[Before-and-after change data]

────────

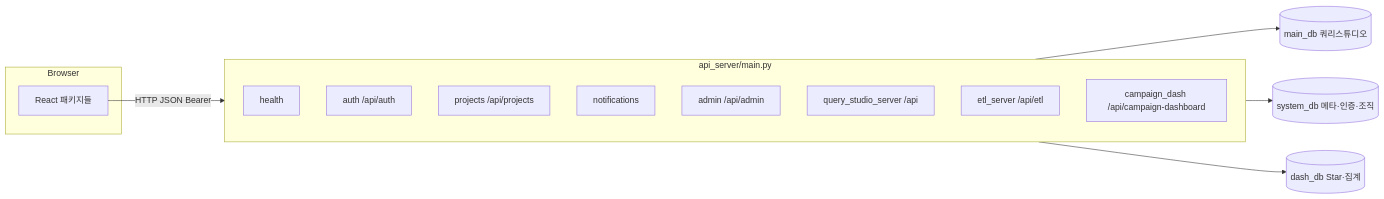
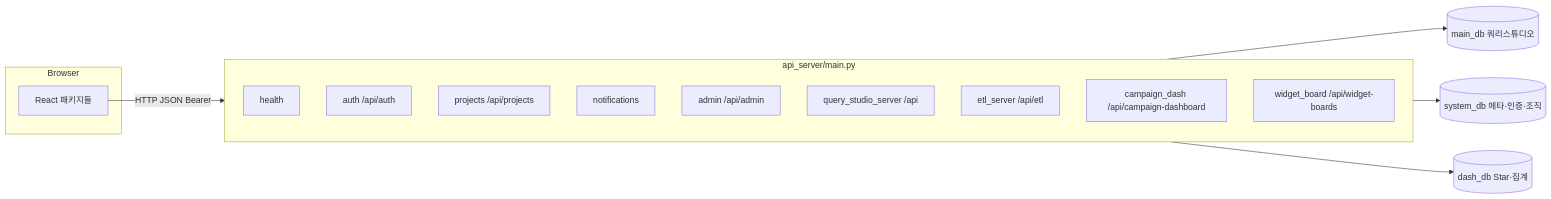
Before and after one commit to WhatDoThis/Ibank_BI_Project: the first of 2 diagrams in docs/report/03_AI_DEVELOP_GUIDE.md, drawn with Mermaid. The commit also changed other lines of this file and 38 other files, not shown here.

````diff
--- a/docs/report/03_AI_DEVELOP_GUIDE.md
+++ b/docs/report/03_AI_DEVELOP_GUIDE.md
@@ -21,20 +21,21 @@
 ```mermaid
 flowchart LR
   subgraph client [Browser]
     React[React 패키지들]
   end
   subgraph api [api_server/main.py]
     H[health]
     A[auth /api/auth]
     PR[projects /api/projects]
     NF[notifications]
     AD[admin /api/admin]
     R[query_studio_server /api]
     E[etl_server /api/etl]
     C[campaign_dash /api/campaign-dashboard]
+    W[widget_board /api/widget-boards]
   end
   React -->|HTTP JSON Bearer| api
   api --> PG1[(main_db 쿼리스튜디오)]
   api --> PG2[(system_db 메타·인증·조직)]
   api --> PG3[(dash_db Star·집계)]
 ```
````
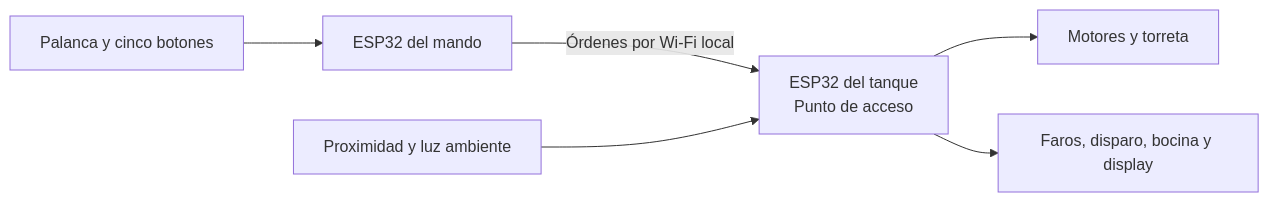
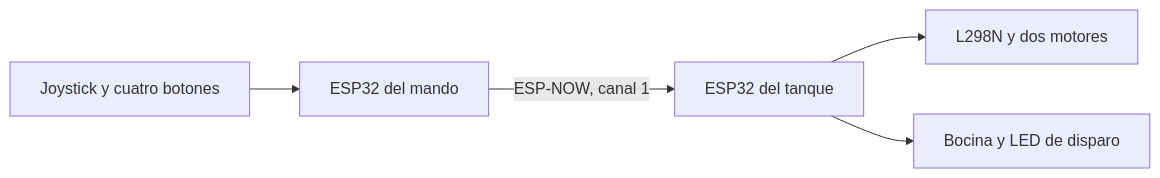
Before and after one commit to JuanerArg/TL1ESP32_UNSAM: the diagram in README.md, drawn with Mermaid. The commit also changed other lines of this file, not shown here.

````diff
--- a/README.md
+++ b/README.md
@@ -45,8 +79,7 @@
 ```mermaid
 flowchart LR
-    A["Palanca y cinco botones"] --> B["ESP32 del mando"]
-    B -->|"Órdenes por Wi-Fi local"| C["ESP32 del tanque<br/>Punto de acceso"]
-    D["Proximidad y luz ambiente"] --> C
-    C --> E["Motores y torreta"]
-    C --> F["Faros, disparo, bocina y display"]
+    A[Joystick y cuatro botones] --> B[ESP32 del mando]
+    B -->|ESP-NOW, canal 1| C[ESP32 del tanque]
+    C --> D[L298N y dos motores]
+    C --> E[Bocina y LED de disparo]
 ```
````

────────

EXERCISE:
Please reproduce the records above exactly and leave any picture behind.

EXERCISE RESULT:
Before and after one commit to WhatDoThis/Ibank_BI_Project: the first of 2 diagrams in docs/report/03_AI_DEVELOP_GUIDE.md, drawn with Mermaid. The commit also changed other lines of this file and 38 other files, not shown here.

````diff
--- a/docs/report/03_AI_DEVELOP_GUIDE.md
+++ b/docs/report/03_AI_DEVELOP_GUIDE.md
@@ -21,20 +21,21 @@
 ```mermaid
 flowchart LR
   subgraph client [Browser]
     React[React 패키지들]
   end
   subgraph api [api_server/main.py]
     H[health]
     A[auth /api/auth]
     PR[projects /api/projects]
     NF[notifications]
     AD[admin /api/admin]
     R[query_studio_server /api]
     E[etl_server /api/etl]
     C[campaign_dash /api/campaign-dashboard]
+    W[widget_board /api/widget-boards]
   end
   React -->|HTTP JSON Bearer| api
   api --> PG1[(main_db 쿼리스튜디오)]
   api --> PG2[(system_db 메타·인증·조직)]
   api --> PG3[(dash_db Star·집계)]
 ```
````
Before and after one commit to JuanerArg/TL1ESP32_UNSAM: the diagram in README.md, drawn with Mermaid. The commit also changed other lines of this file, not shown here.

````diff
--- a/README.md
+++ b/README.md
@@ -45,8 +79,7 @@
 ```mermaid
 flowchart LR
-    A["Palanca y cinco botones"] --> B["ESP32 del mando"]
-    B -->|"Órdenes por Wi-Fi local"| C["ESP32 del tanque<br/>Punto de acceso"]
-    D["Proximidad y luz ambiente"] --> C
-    C --> E["Motores y torreta"]
-    C --> F["Faros, disparo, bocina y display"]
+    A[Joystick y cuatro botones] --> B[ESP32 del mando]
+    B -->|ESP-NOW, canal 1| C[ESP32 del tanque]
+    C --> D[L298N y dos motores]
+    C --> E[Bocina y LED de disparo]
 ```
````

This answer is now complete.